* **Goal of the exercise**
All of the data below is to be copied exactly.

* **Information supplied**
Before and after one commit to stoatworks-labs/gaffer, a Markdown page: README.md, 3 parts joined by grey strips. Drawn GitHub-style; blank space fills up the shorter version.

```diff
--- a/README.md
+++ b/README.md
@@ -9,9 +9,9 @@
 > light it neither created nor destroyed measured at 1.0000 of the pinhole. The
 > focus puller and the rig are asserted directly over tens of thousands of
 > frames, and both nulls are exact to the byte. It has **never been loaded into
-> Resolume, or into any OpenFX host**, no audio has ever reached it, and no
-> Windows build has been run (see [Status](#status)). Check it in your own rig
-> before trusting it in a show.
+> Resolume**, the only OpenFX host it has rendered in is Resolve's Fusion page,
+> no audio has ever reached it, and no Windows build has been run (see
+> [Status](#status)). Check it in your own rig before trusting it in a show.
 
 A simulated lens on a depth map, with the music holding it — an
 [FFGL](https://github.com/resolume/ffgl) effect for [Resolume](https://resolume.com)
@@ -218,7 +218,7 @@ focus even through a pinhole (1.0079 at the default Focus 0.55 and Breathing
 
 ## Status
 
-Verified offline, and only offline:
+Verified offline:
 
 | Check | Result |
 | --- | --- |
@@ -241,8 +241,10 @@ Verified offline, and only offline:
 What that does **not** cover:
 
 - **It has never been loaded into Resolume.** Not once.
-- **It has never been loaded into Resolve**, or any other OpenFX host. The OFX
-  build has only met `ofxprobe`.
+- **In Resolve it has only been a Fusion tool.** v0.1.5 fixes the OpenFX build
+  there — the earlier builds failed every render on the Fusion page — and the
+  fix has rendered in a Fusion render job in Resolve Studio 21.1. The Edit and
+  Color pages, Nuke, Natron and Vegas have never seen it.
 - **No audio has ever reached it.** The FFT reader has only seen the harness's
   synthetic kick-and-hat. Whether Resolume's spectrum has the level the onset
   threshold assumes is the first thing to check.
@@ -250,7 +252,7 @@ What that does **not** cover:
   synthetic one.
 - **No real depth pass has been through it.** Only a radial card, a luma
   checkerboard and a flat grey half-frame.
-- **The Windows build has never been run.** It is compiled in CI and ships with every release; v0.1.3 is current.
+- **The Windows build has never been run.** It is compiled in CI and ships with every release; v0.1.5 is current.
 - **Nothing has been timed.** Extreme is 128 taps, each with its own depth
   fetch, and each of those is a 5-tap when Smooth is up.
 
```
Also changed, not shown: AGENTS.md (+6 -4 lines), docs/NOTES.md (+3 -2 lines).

* **Exercise result**
Before and after one commit to stoatworks-labs/gaffer, a Markdown page: README.md, 3 parts joined by grey strips. Drawn GitHub-style; blank space fills up the shorter version.

```diff
--- a/README.md
+++ b/README.md
@@ -9,9 +9,9 @@
 > light it neither created nor destroyed measured at 1.0000 of the pinhole. The
 > focus puller and the rig are asserted directly over tens of thousands of
 > frames, and both nulls are exact to the byte. It has **never been loaded into
-> Resolume, or into any OpenFX host**, no audio has ever reached it, and no
-> Windows build has been run (see [Status](#status)). Check it in your own rig
-> before trusting it in a show.
+> Resolume**, the only OpenFX host it has rendered in is Resolve's Fusion page,
+> no audio has ever reached it, and no Windows build has been run (see
+> [Status](#status)). Check it in your own rig before trusting it in a show.
 
 A simulated lens on a depth map, with the music holding it — an
 [FFGL](https://github.com/resolume/ffgl) effect for [Resolume](https://resolume.com)
@@ -218,7 +218,7 @@ focus even through a pinhole (1.0079 at the default Focus 0.55 and Breathing
 
 ## Status
 
-Verified offline, and only offline:
+Verified offline:
 
 | Check | Result |
 | --- | --- |
@@ -241,8 +241,10 @@ Verified offline, and only offline:
 What that does **not** cover:
 
 - **It has never been loaded into Resolume.** Not once.
-- **It has never been loaded into Resolve**, or any other OpenFX host. The OFX
-  build has only met `ofxprobe`.
+- **In Resolve it has only been a Fusion tool.** v0.1.5 fixes the OpenFX build
+  there — the earlier builds failed every render on the Fusion page — and the
+  fix has rendered in a Fusion render job in Resolve Studio 21.1. The Edit and
+  Color pages, Nuke, Natron and Vegas have never seen it.
 - **No audio has ever reached it.** The FFT reader has only seen the harness's
   synthetic kick-and-hat. Whether Resolume's spectrum has the level the onset
   threshold assumes is the first thing to check.
@@ -250,7 +252,7 @@ What that does **not** cover:
   synthetic one.
 - **No real depth pass has been through it.** Only a radial card, a luma
   checkerboard and a flat grey half-frame.
-- **The Windows build has never been run.** It is compiled in CI and ships with every release; v0.1.3 is current.
+- **The Windows build has never been run.** It is compiled in CI and ships with every release; v0.1.5 is current.
 - **Nothing has been timed.** Extreme is 128 taps, each with its own depth
   fetch, and each of those is a 5-tap when Smooth is up.
 
```
Also changed, not shown: AGENTS.md (+6 -4 lines), docs/NOTES.md (+3 -2 lines).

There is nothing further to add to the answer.